# [ASSIGNMENT]
For the data below, report how many lines contain the string "docs" and write nothing more.

[Collection entries]
=== Section Start ===

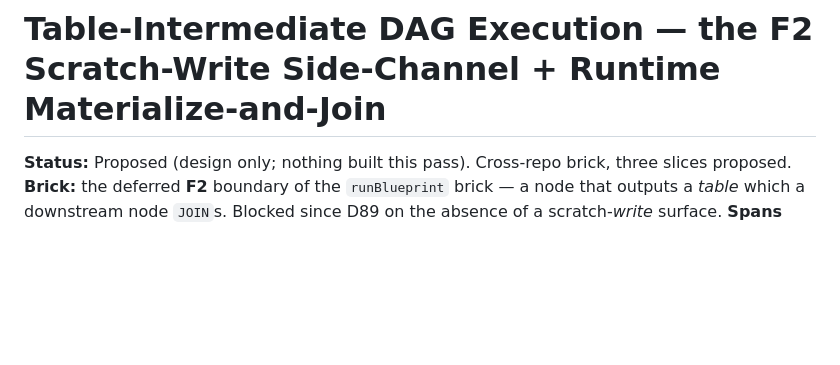
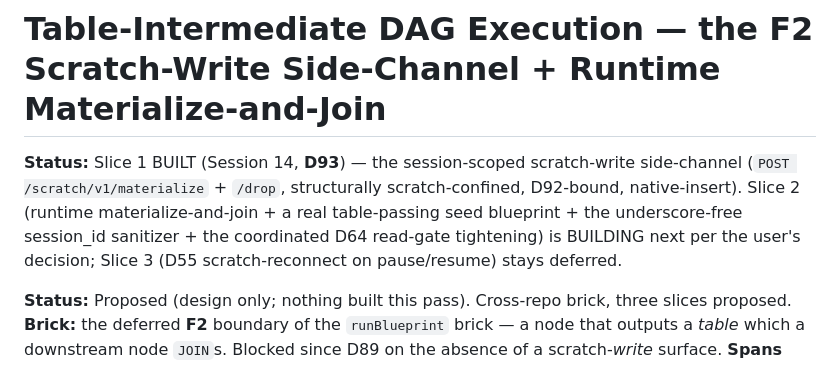
Before and after one commit to kalpesh22-21/data-analysis-agent, a Markdown page: docs/decisions/table-intermediate-design.md, the part around the change. Rendered like a GitHub page; blank space fills up the shorter version.

```diff
--- a/docs/decisions/table-intermediate-design.md
+++ b/docs/decisions/table-intermediate-design.md
@@ -1,4 +1,6 @@
 # Table-Intermediate DAG Execution — the F2 Scratch-Write Side-Channel + Runtime Materialize-and-Join
+
+**Status:** Slice 1 BUILT (Session 14, **D93**) — the session-scoped scratch-write side-channel (`POST /scratch/v1/materialize` + `/drop`, structurally scratch-confined, D92-bound, native-insert). Slice 2 (runtime materialize-and-join + a real table-passing seed blueprint + the underscore-free session_id sanitizer + the coordinated D64 read-gate tightening) is BUILDING next per the user's decision; Slice 3 (D55 scratch-reconnect on pause/resume) stays deferred.
 
 **Status:** Proposed (design only; nothing built this pass). Cross-repo brick, three slices proposed.
 **Brick:** the deferred **F2** boundary of the `runBlueprint` brick — a node that outputs a *table*
```
Also changed, not shown: docs/decisions/DECISIONS.md (+36 -0 lines), docs/decisions/TRACEABILITY.md (+3 -0 lines).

=== Section End ===

# [SOLUTION TO THE PROBLEM]
4